=== Work to be completed ===
Once the line containing "-24,3 +24,9 @@" is found in the records below, return it and each following line exactly, up to and including the line containing "<!-- Bootstrap core CSS -->", and nothing else.
---------- Exercise data ----------
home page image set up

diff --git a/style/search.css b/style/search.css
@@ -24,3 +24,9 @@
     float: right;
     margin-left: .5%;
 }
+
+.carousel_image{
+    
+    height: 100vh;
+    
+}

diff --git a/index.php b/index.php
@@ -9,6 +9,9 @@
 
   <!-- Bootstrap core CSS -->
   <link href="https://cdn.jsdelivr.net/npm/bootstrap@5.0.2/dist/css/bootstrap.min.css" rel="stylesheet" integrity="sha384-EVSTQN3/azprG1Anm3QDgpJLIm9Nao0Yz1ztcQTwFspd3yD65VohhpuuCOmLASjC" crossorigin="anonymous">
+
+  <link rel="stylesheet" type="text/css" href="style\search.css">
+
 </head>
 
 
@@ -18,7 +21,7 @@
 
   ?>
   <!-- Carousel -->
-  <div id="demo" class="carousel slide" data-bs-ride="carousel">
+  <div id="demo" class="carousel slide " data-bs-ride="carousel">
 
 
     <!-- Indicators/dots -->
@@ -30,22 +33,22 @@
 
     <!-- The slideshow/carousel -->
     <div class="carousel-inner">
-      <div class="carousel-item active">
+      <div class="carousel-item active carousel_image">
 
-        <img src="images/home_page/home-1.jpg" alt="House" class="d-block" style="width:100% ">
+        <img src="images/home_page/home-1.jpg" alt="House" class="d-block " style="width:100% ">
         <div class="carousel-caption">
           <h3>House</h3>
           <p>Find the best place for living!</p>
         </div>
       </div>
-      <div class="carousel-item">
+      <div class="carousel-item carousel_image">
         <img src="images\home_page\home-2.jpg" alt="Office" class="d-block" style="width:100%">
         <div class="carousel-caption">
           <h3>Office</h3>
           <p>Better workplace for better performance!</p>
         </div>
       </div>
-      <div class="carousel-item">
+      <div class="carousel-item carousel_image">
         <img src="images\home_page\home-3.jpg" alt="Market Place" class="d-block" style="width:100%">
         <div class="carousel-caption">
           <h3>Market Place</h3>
----------
=== Result of this exercise ===
@@ -24,3 +24,9 @@
     float: right;
     margin-left: .5%;
 }
+
+.carousel_image{
+    
+    height: 100vh;
+    
+}

diff --git a/index.php b/index.php
@@ -9,6 +9,9 @@
 
   <!-- Bootstrap core CSS -->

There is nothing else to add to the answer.